A variety of over-the-counter pain relievers can relieve back pain. However, you might also want to discuss herbal remedies with your doctor. For instance, ginger is a naturally occurring anti-inflammatory. It may be beneficial after strenuous activities and may help reduce inflammation linked to back pain. To make a spicy but calming cup of tea, think about simmering fresh ginger root slices in hot water for about 30 minutes. Pain relief from capsaicin has also shown some promise. It is the chili peppers’ main active ingredient. It is available as an oral supplement and topical cream. Back pain can occasionally last longer than expected, but you can lessen it by making some changes to your daily routine.
Physically and emotionally draining is chronic back pain. You might be given advice by a rehabilitation psychologist to manage the frustration, irritability, depression, and other psychological effects of dealing with chronic pain. To prevent your mind from dwelling on pain, this specialist might suggest mindfulness practices like meditation, yoga, tai chi, and other cognitive and relaxing techniques. Your back pain might reduce soon. Physical therapy and small but deliberate adjustments to your daily routine are just two examples of the many treatments that may be helpful. Even your breathing could have an impact! Ask your doctor first about the potential causes and treatments for your back pain. They might suggest occupational or physical therapy. Add these nine routine behaviors to your daily routine next:
Breathe in Deeply
When pain strikes, it’s simple to tense up. Try to breathe deeply instead. Consider picturing the breath going to the painful area. This will calm you down. You can also give other stress-reduction methods, like meditation, a try.
Challenge yourself Physically
Are you being too lax? It’s understandable but incorrect to believe that your back pain prevents you from being active. Activity is beneficial as long as it isn’t too tough, longer, or excessive. Back and abdominal strengthening exercises can aid injury prevention. Find out what is best for you by consulting a physician or physical therapist.
Don’t Baby your Back

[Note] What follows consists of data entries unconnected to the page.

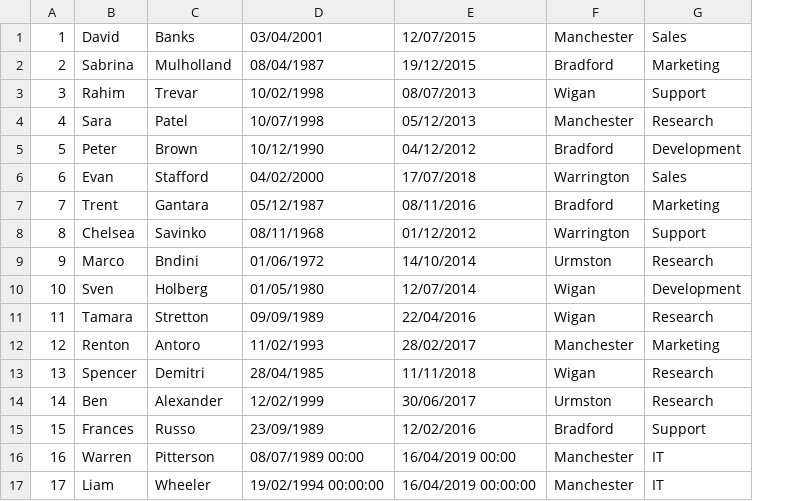
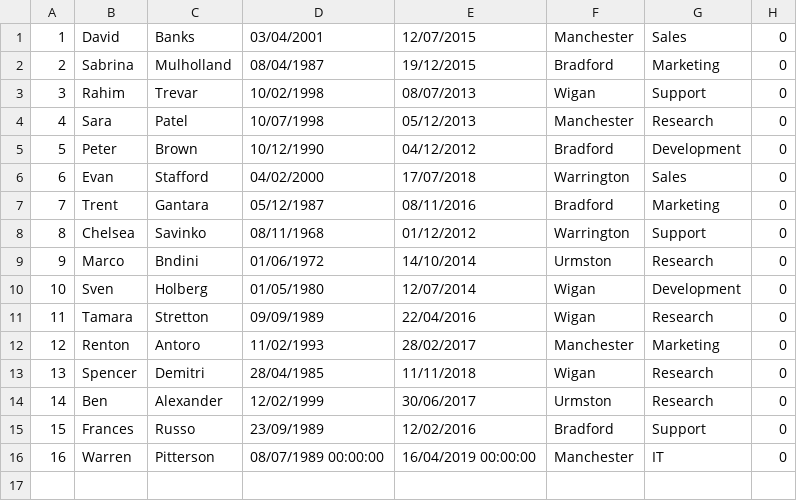
Before and after one commit to WarrenPitterson/EmployeeProject, a CSV file: EmployeeProject/Employees.csv, drawn as a sheet; removed rows and columns are numbered as before the commit, all else as after; the diff names each change by its address in the sheet, - before the commit and + after, or states it on an @@ line.

```diff
--- a/EmployeeProject/Employees.csv
+++ b/EmployeeProject/Employees.csv
+column H, rows 1-16: all 0
-D16: 08/07/1989 00:00
+D16: 08/07/1989 00:00:00
-E16: 16/04/2019 00:00
+E16: 16/04/2019 00:00:00
-row 17: 17 | Liam | Wheeler | 19/02/1994 00:00:00 | 16/04/2019 00:00:00 | Manchester | IT
```
Also changed, not shown: 3 other files.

Bed rest and braces have their place. Following an injury or surgery, your doctor might suggest them. However, you’ll feel better the sooner you start moving. Additionally, extended use of a brace can weaken your core muscles and make your pain worse.
Watch your Weight
Excess weight, particularly around the midsection, can change your center of gravity and strain your back. Eat a healthy diet and exercise frequently to reach or maintain a weight that is within 10 pounds of your ideal weight.
Pain has the potential to isolate. Thus, resist. Join a support group, schedule a few sessions with a therapist to help you manage your emotions, or talk openly about your struggles with your friends and family.
Review your Medications when Living with Back Pain
If you take medicine for back pain, talk to your doctor about what to expect from them, as well as any side effects and the recommended duration of use. If drinking makes it difficult for you to fall asleep, reduce your intake. Alcohol may help in sleep onset, but it will also make it more difficult to stay asleep through the night.
Do you use Tobacco?
If you smoke, stop. For guidance and assistance on this, consult your doctor. Degenerative disc disease, one of the main causes of low back pain, may be associated with smoking.
The doctors at the Scoliosis and Spine Institute are experts in reducing and eliminating back pain. We look forward to you making an appointment and beginning the journey to be pain-free.
We’re here to help STOP THE PAIN
If you are an adult living with scoliosis or have a child with this condition and need a doctor who specializes in orthopedic surgery,
call the Southwest Scoliosis and Spine Institute at 214-556-0555 to make an appointment today.